*** Opening GIVEN DATA ***

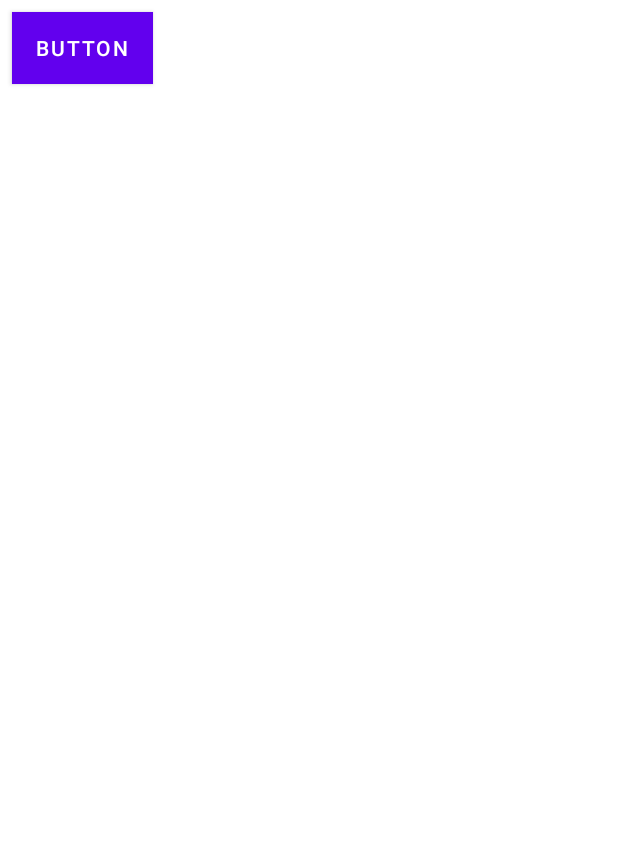
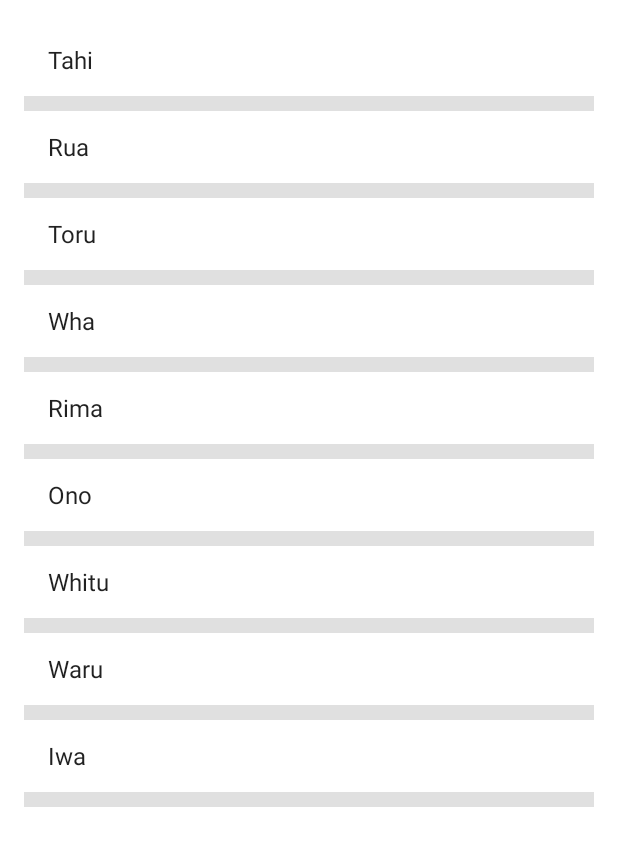
Before and after one commit to dshah1901/Project-49-NotOptimusPrime, an Android app: the screen it shows after launch (MainActivity), on a phone screen of 412 x 824 dp. Shown: the top 846 px of the screen. Run offline under Robolectric (Android 15) with nearby library versions, the light colour scheme and no system bars.

Commit message:
List implemented

```diff
--- a/NotOptimusPrime/app/src/main/java/com/example/notoptimusprime/MainActivity.java
+++ b/NotOptimusPrime/app/src/main/java/com/example/notoptimusprime/MainActivity.java
@@ -2,21 +2,18 @@ package com.example.notoptimusprime;
 
 import androidx.appcompat.app.AppCompatActivity;
 
-import android.app.ActionBar;
-import android.os.Build;
 import android.os.Bundle;
-import android.view.View;
 import android.view.Window;
 import android.view.WindowManager;
+import android.widget.ArrayAdapter;
 import android.widget.Button;
-import android.widget.Toast;
+import android.widget.ListView;
 
-import com.android.volley.Request;
-import com.android.volley.RequestQueue;
-import com.android.volley.Response;
-import com.android.volley.VolleyError;
-import com.android.volley.toolbox.StringRequest;
-import com.android.volley.toolbox.Volley;
+import com.example.notoptimusprime.model.DataProvider;
+
+import java.util.ArrayList;
+import java.util.List;
+import java.util.Map;
 
 public class MainActivity extends AppCompatActivity {
     Button btn;
@@ -28,32 +25,42 @@ public class MainActivity extends AppCompatActivity {
         getSupportActionBar().hide();
         setContentView(R.layout.activity_main);
 
+        //Testing the dictionary
+        Map<Integer, String> wordsDict = DataProvider.generateMaoriDigits();
+        List<String> words = new ArrayList<String>(wordsDict.values());
+        ArrayAdapter<String> itemsAdapter = new ArrayAdapter<String>(this, android.R.layout.simple_list_item_1, words);
+        ListView listView = (ListView) findViewById(R.id.list_view);
+        listView.setAdapter(itemsAdapter);
+
+
+
         //assign values to each control on the layout
-        btn = findViewById(R.id.button);
+//        btn = findViewById(R.id.button);
 
         //Click listeners for button
-        btn.setOnClickListener(new View.OnClickListener() {
-            @Override
-            public void onClick(View view) {
-                RequestQueue queue = Volley.newRequestQueue(MainActivity.this);
-                String url = "https://67ae-121-74-181-94.au.ngrok.io/normal_speech/F05_B1_C10_M2.wav";
-                StringRequest stringRequest = new StringRequest(Request.Method.GET, url,
-                        new Response.Listener<String>() {
-                            @Override
-                            public void onResponse(String response) {
-                                Toast.makeText(MainActivity.this, response, Toast.LENGTH_SHORT).show();
-                            }
-                        }, new Response.ErrorListener() {
-                    @Override
-                    public void onErrorResponse(VolleyError error) {
-                        System.out.println(error);
-                        Toast.makeText(MainActivity.this, error.toString(), Toast.LENGTH_SHORT).show();
-                    }
-                });
-
-                queue.add(stringRequest);
-
-            }
-        });
-    }
+//        btn.setOnClickListener(new View.OnClickListener() {
+//            @Override
+//            public void onClick(View view) {
+//                RequestQueue queue = Volley.newRequestQueue(MainActivity.this);
+//                String url = "https://67ae-121-74-181-94.au.ngrok.io/normal_speech/F05_B1_C10_M2.wav";
+//                StringRequest stringRequest = new StringRequest(Request.Method.GET, url,
+//                        new Response.Listener<String>() {
+//                            @Override
+//                            public void onResponse(String response) {
+//                                Toast.makeText(MainActivity.this, response, Toast.LENGTH_SHORT).show();
+//                            }
+//                        }, new Response.ErrorListener() {
+//                    @Override
+//                    public void onErrorResponse(VolleyError error) {
+//                        System.out.println(error);
+//                        Toast.makeText(MainActivity.this, error.toString(), Toast.LENGTH_SHORT).show();
+//                    }
+//                });
+//
+//                queue.add(stringRequest);
+//
+//            }
+//        }
+//        );
+ }
 }
--- /dev/null
+++ b/NotOptimusPrime/app/src/main/java/com/example/notoptimusprime/model/DataProvider.java
@@ -0,0 +1,20 @@
+package com.example.notoptimusprime.model;
+
+import java.util.LinkedHashMap;
+import java.util.Map;
+
+public class DataProvider {
+    public static Map<Integer, String> generateMaoriDigits(){
+        Map<Integer, String> words = new LinkedHashMap<Integer, String>();
+        words.put(1, "Tahi");
+        words.put(2, "Rua");
+        words.put(3, "Toru");
+        words.put(4, "Wha");
+        words.put(5, "Rima");
+        words.put(6, "Ono");
+        words.put(7, "Whitu");
+        words.put(8, "Waru");
+        words.put(9, "Iwa");
+        return words;
+    }
+}
--- a/NotOptimusPrime/app/src/main/res/layout/activity_main.xml
+++ b/NotOptimusPrime/app/src/main/res/layout/activity_main.xml
@@ -1,46 +1,34 @@
 <?xml version="1.0" encoding="utf-8"?>
-<androidx.constraintlayout.widget.ConstraintLayout xmlns:android="http://schemas.android.com/apk/res/android"
+<ListView xmlns:android="http://schemas.android.com/apk/res/android"
     xmlns:app="http://schemas.android.com/apk/res-auto"
     xmlns:tools="http://schemas.android.com/tools"
     android:layout_width="match_parent"
     android:layout_height="match_parent"
+    android:padding="16dp"
+    android:dividerHeight="10sp"
+    android:id = "@+id/list_view"
     tools:context=".MainActivity">
 
-    <ScrollView
-        android:layout_width="409dp"
-        android:layout_height="0dp"
-        android:layout_marginStart="1dp"
-        android:layout_marginTop="1dp"
-        android:layout_marginEnd="1dp"
-        android:layout_marginBottom="730dp"
-        app:layout_constraintBottom_toBottomOf="parent"
-        app:layout_constraintEnd_toEndOf="parent"
-        app:layout_constraintStart_toStartOf="parent"
-        app:layout_constraintTop_toTopOf="parent">
 
-        <LinearLayout
-            android:layout_width="match_parent"
-            android:layout_height="wrap_content"
-            android:orientation="vertical" />
-    </ScrollView>
 
-    <Button
-        android:id="@+id/button"
-        android:layout_width="wrap_content"
-        android:layout_height="wrap_content"
-        android:layout_marginStart="8dp"
-        android:layout_marginTop="8dp"
-        android:layout_marginEnd="149dp"
-        android:layout_marginBottom="355dp"
-        android:background="#5A2626"
-        android:backgroundTint="#A85E5E"
-        android:text="Button"
-        app:layout_constraintBottom_toBottomOf="parent"
-        app:layout_constraintEnd_toEndOf="parent"
-        app:layout_constraintHorizontal_bias="0.0"
-        app:layout_constraintStart_toStartOf="parent"
-        app:layout_constraintTop_toTopOf="parent"
-        app:layout_constraintVertical_bias="0.0"
-        app:strokeColor="#874444" />
 
-</androidx.constraintlayout.widget.ConstraintLayout>
+<!--    <Button-->
+<!--        android:id="@+id/button"-->
+<!--        android:layout_width="wrap_content"-->
+<!--        android:layout_height="wrap_content"-->
+<!--        android:layout_marginStart="8dp"-->
+<!--        android:layout_marginTop="8dp"-->
+<!--        android:layout_marginEnd="149dp"-->
+<!--        android:layout_marginBottom="355dp"-->
+<!--        android:background="#5A2626"-->
+<!--        android:backgroundTint="#A85E5E"-->
+<!--        android:text="Button"-->
+<!--        app:layout_constraintBottom_toBottomOf="parent"-->
+<!--        app:layout_constraintEnd_toEndOf="parent"-->
+<!--        app:layout_constraintHorizontal_bias="0.0"-->
+<!--        app:layout_constraintStart_toStartOf="parent"-->
+<!--        app:layout_constraintTop_toTopOf="parent"-->
+<!--        app:layout_constraintVertical_bias="0.0"-->
+<!--        app:strokeColor="#874444" />-->
+
+</ListView>
```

*** Closing GIVEN DATA ***

What number of lines in the data contain the word "xmlns"? Give the number and nothing else.

4